Within the material below, how many lines carry the word "data"? Only that number is wanted.
───── The input ─────
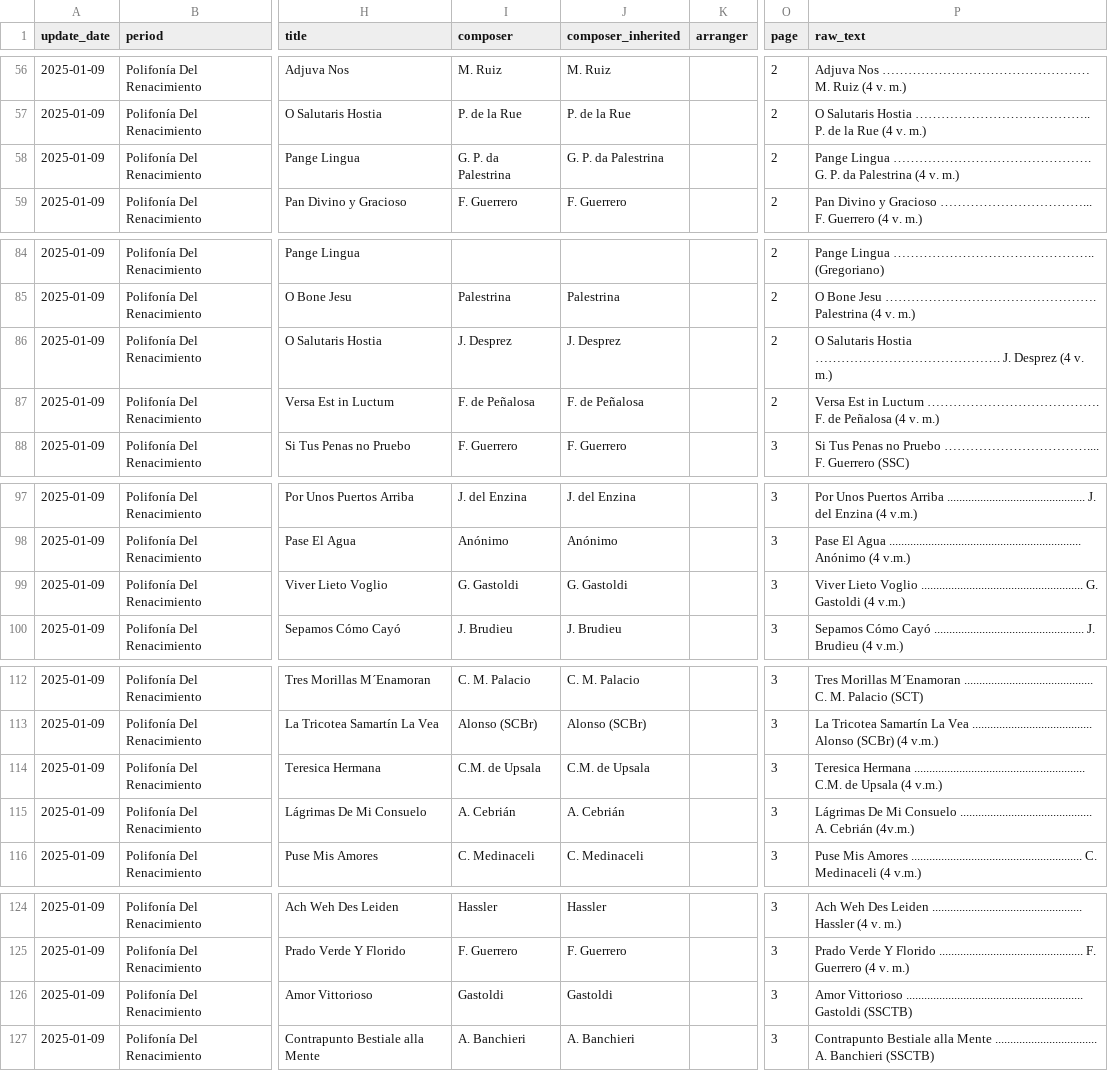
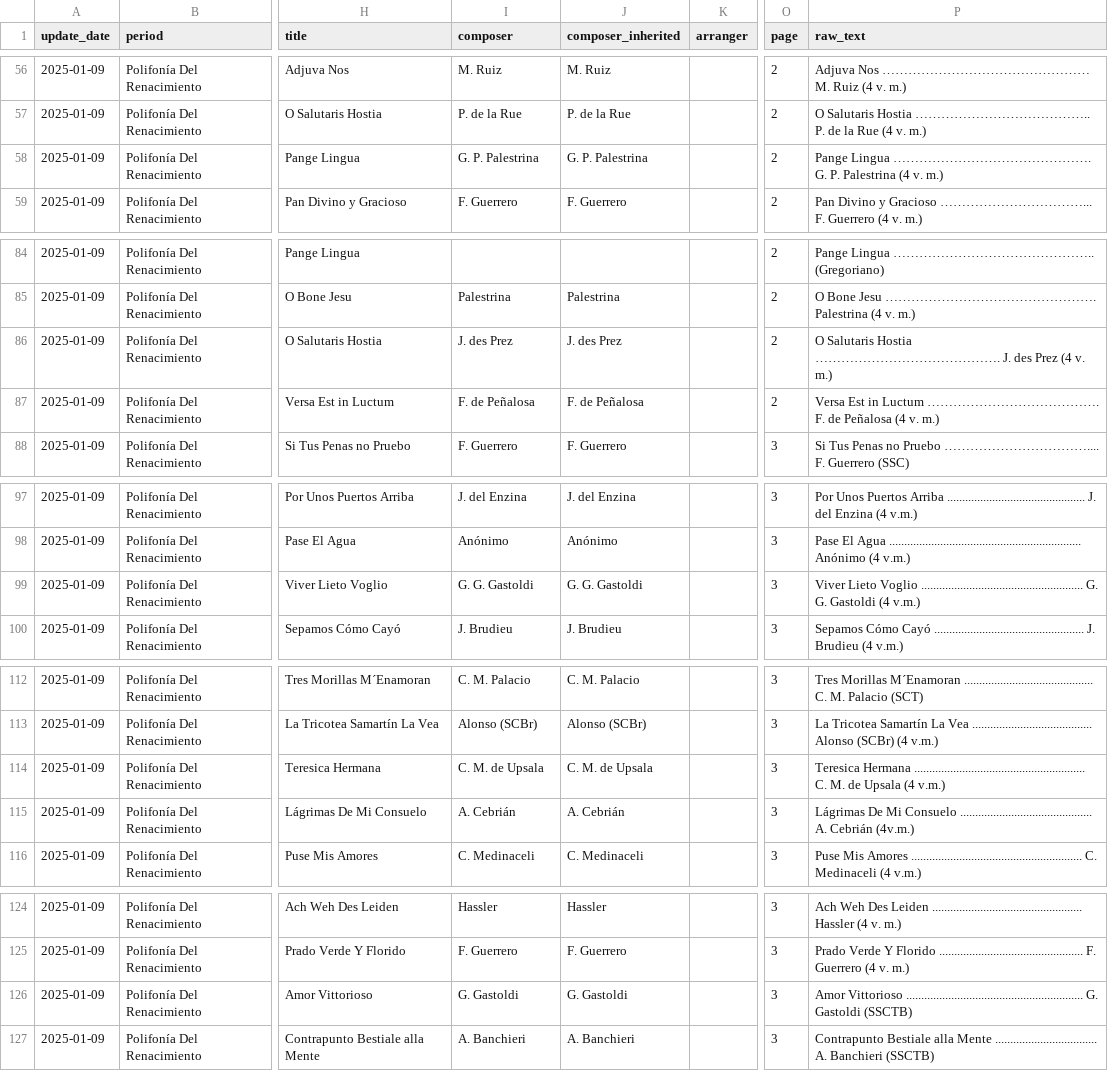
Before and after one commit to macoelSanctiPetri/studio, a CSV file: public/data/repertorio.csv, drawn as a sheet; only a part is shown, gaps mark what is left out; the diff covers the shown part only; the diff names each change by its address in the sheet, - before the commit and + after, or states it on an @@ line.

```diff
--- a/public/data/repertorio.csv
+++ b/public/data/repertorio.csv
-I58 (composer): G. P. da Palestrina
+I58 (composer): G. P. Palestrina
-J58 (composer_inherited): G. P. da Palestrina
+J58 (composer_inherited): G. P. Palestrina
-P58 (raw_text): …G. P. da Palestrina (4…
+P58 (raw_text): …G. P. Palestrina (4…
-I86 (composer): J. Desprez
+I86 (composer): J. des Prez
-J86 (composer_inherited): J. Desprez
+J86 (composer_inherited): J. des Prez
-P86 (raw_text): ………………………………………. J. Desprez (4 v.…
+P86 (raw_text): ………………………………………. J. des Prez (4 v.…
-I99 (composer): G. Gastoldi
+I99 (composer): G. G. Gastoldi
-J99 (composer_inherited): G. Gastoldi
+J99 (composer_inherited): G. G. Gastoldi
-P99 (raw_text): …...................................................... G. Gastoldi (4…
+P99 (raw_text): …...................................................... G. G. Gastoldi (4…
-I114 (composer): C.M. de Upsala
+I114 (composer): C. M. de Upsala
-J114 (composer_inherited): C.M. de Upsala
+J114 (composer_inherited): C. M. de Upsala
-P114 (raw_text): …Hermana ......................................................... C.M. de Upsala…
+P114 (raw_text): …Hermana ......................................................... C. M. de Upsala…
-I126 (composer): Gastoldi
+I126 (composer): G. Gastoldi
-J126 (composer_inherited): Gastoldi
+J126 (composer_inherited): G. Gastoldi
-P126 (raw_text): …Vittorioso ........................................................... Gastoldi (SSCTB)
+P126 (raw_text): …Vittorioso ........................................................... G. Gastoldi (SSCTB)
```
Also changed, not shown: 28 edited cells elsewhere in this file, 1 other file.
─────
───── The input ─────
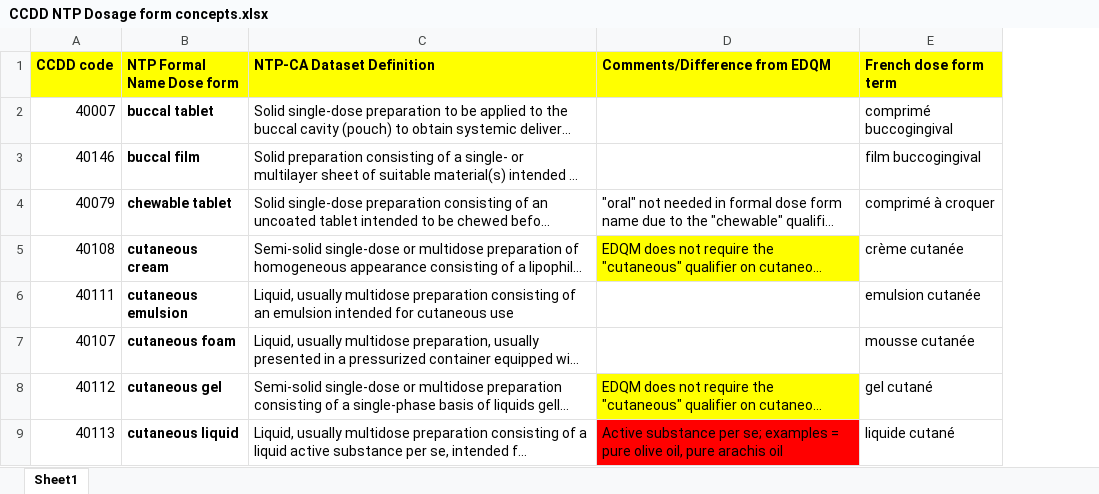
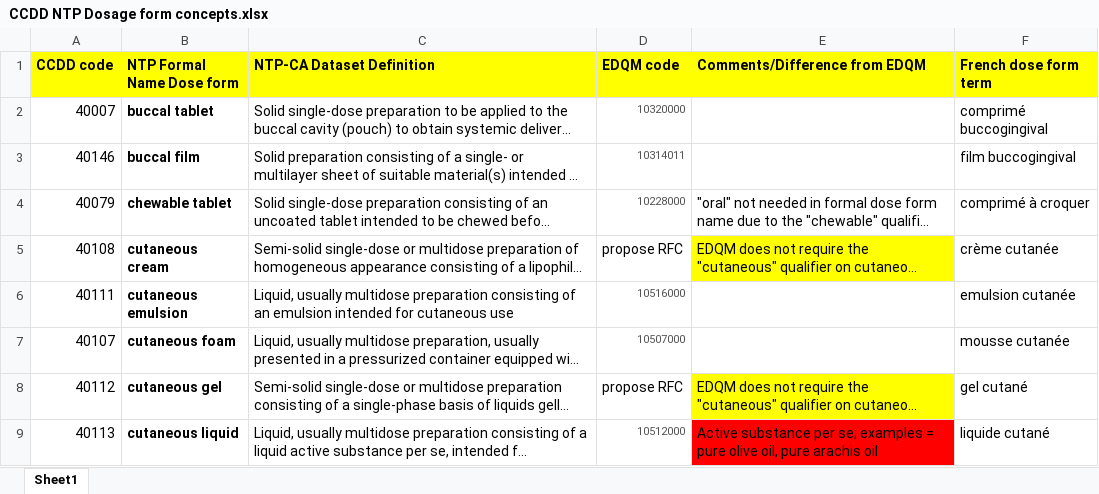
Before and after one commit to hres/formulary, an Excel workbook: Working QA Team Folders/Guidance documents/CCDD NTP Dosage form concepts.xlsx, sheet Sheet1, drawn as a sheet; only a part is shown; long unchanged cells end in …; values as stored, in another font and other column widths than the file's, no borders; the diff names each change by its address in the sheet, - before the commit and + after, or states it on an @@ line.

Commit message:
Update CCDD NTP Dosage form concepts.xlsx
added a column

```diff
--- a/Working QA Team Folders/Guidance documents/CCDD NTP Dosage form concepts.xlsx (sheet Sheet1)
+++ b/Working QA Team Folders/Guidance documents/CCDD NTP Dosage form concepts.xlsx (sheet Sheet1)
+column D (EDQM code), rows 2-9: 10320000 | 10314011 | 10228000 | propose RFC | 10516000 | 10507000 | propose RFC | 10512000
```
─────
» Result
3